EXERCISE
Work out how many lines of the entries have the word "rank" in them. Respond with that number only.

WORKING DATA
——————————
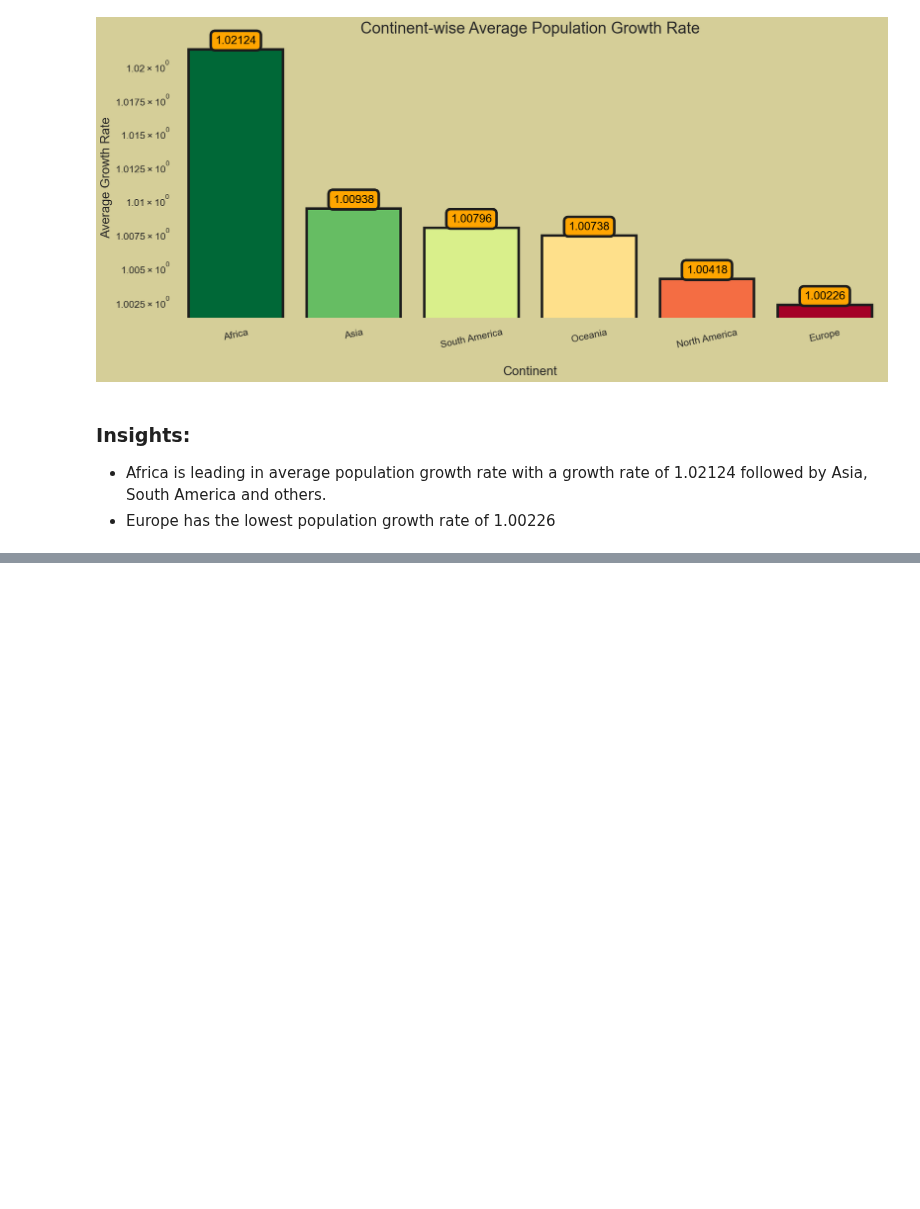
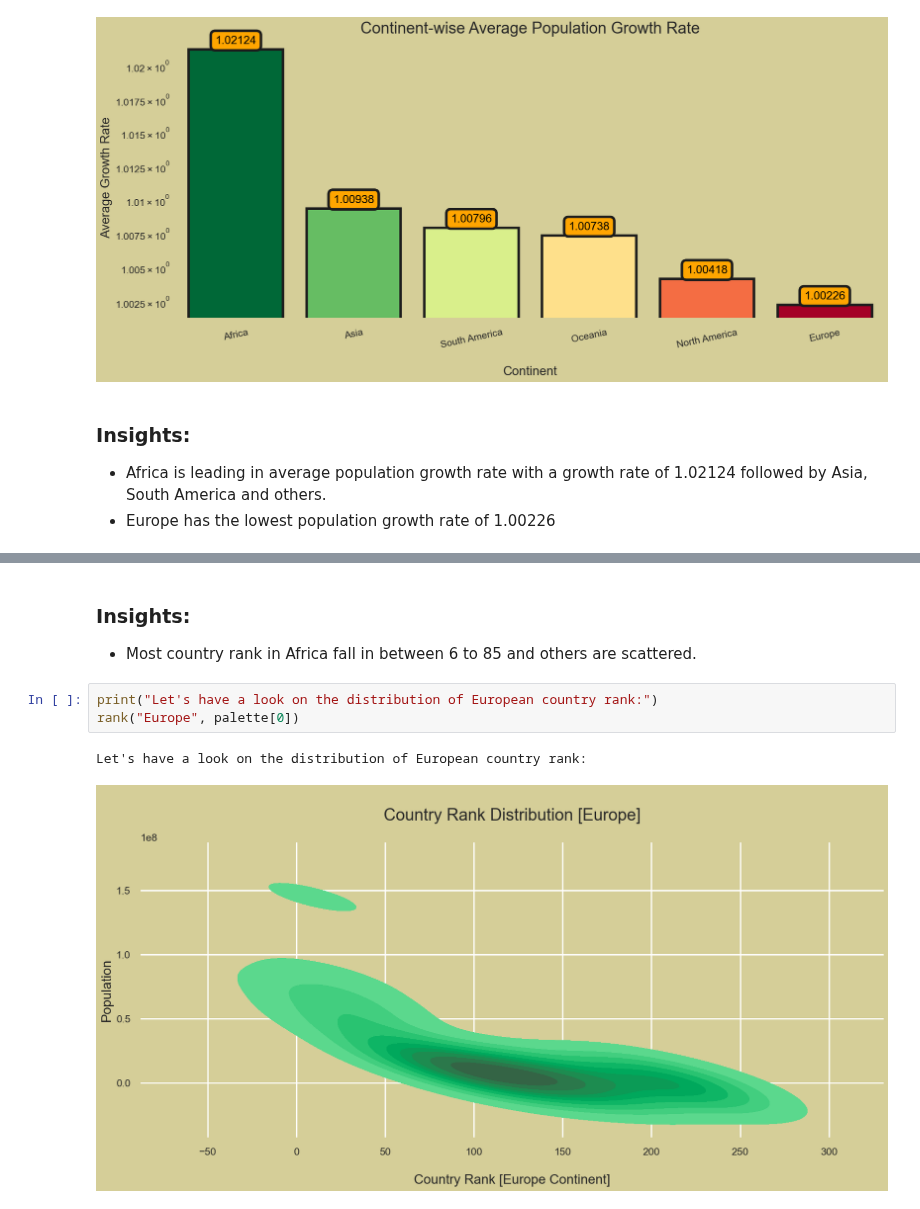
Before and after one commit to noahnoahnoahtran/EDA, a Jupyter notebook: 2_world_population/world_population.ipynb, the cells around one changed output, grey strips where cells are left out. Saved outputs shown, nothing was run; the diff lists cells and outputs as text; blank space fills up the shorter version.

```diff
--- a/2_world_population/world_population.ipynb
+++ b/2_world_population/world_population.ipynb
@@ -610,0 +638,9 @@ Let's have a look on the continent-wise average population growth rate:
+# %% [markdown]
+### **Insights**:
+- Most country rank in Africa fall in between 6 to 85 and others are scattered.
+# %%
+print("Let's have a look on the distribution of European country rank:")
+rank("Europe", palette[0])
+# %% [output]
+Let's have a look on the distribution of European country rank:
+[figure, added]
```
Also changed, not shown: parts of 14 cells of this notebook.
——————————
ANSWER BOX
4